Top members of President Joe Biden's coronavirus advisory team reportedly believe the United States may not reach COVID-19 "herd immunity" until much later than previously thought, meaning the goal posts for a return to normality could be pushed further into the future.
What is the background?
Dr. Anthony Fauci, chief medical adviser to Biden, predicted in December that America could reach the herd immunity threshold by the summer if the majority of Americans — 75% to 80% — are inoculated with the vaccine by the second quarter of 2021.
In fact, Fauci claimed Americans would see a return to "normality" by the fall if the general public participates in broad vaccination campaigns.
Speaking at a Harvard-hosted event, Fauci said:
Let's say we get 75 percent, 80 percent of the population vaccinated. If we do that, if we do it efficiently enough over the second quarter of 2021, by the time we get to the end of the summer, i.e., the third quarter, we may actually have enough herd immunity protecting our society that as we get to the end of 2021, we can approach very much some degree of normality that is close to where we were before.

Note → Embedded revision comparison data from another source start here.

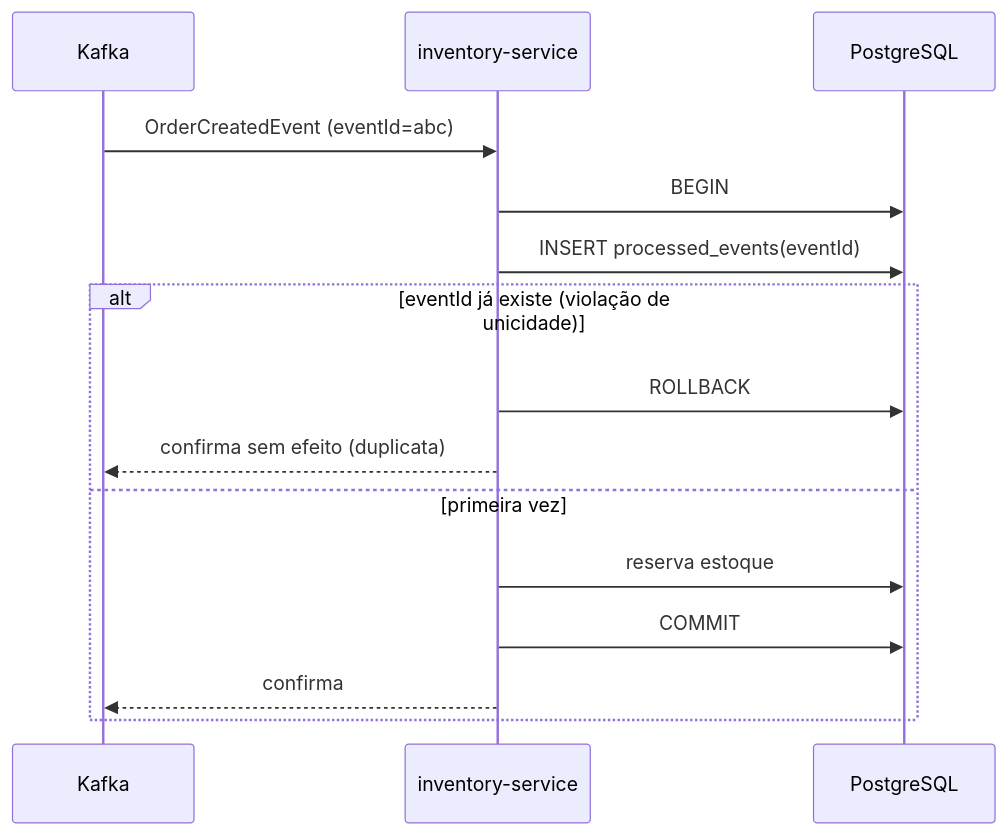
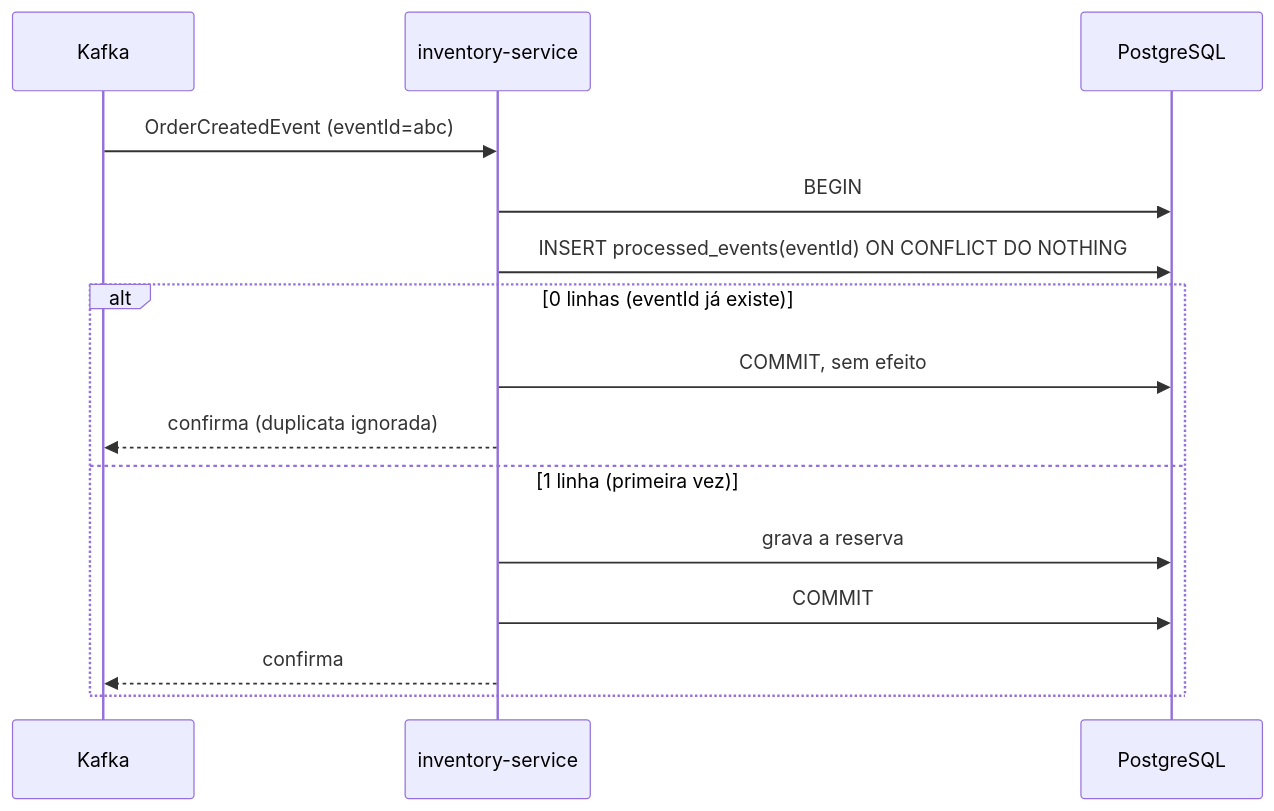
One commit to GiovaniCancherini/sales-events-java changed the fifth of 6 diagrams in docs/architecture.md. Above: the diagram before and after it, drawn with Mermaid. The commit also changed other lines of this file and 3 other files, not shown here.

````diff
--- a/docs/architecture.md
+++ b/docs/architecture.md
@@ -112,17 +114,17 @@
 ```mermaid
 sequenceDiagram
     participant K as Kafka
     participant I as inventory-service
     participant DB as PostgreSQL
     K->>I: OrderCreatedEvent (eventId=abc)
     I->>DB: BEGIN
-    I->>DB: INSERT processed_events(eventId) 
-    alt eventId já existe (violação de unicidade)
-        I->>DB: ROLLBACK
-        I-->>K: confirma sem efeito (duplicata)
-    else primeira vez
-        I->>DB: reserva estoque
+    I->>DB: INSERT processed_events(eventId) ON CONFLICT DO NOTHING
+    alt 0 linhas (eventId já existe)
+        I->>DB: COMMIT, sem efeito
+        I-->>K: confirma (duplicata ignorada)
+    else 1 linha (primeira vez)
+        I->>DB: grava a reserva
         I->>DB: COMMIT
         I-->>K: confirma
     end
 ```
````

In a separate interview with MSNBC, Fauci said, "By the time we get to the fall, we can start approaching some degree of relief where the level of infection will be so low in society we can start essentially approaching some form of normality."
But what is happening now?
Biden said during an interview with CBS News that aired prior to the Super Bowl that achieving herd immunity before the end of summer will be "very difficult."
Now, members of Biden's team believe the U.S. may not reach herd immunity until Thanksgiving — or even later — further extending life under COVID.
The Daily Beast reported:
Top members of Biden's COVID response team are warning internally that the U.S. may not reach herd immunity until Thanksgiving or even the start of winter — months later than originally calculated — according to two senior administration officials.
There are several reasons driving the bleak predictions.
First, vaccine distribution has been less than stellar, although data from the Centers for Disease Control and Prevention show that more than 62 million doses of COVID-19 vaccine have been distributed, and more than 43 million doses have been administered. The media blame former President Donald Trump for problems with vaccine distribution, but vaccine inoculations averaged nearly 1 million per day under Trump.
Meanwhile, experts fear that COVID-19 variants may render current COVID vaccines less-than-effective, meaning COVID may be a virus that is here to stay for the long haul, as the Washington Post noted.
At any rate, no one even knows how many Americans would need to be inoculated before the U.S. reaches herd immunity.
Fauci, for example, infamously admitted to deceiving Americans about the herd immunity threshold because he sought to encourage more Americans to receive the COVID-19 vaccine.
The percentage, Fauci told the New York Times, is probably more than 70% and less than 90%.
"We really don't know what the real number is. I think the real range is somewhere between 70 to 90 percent," he said.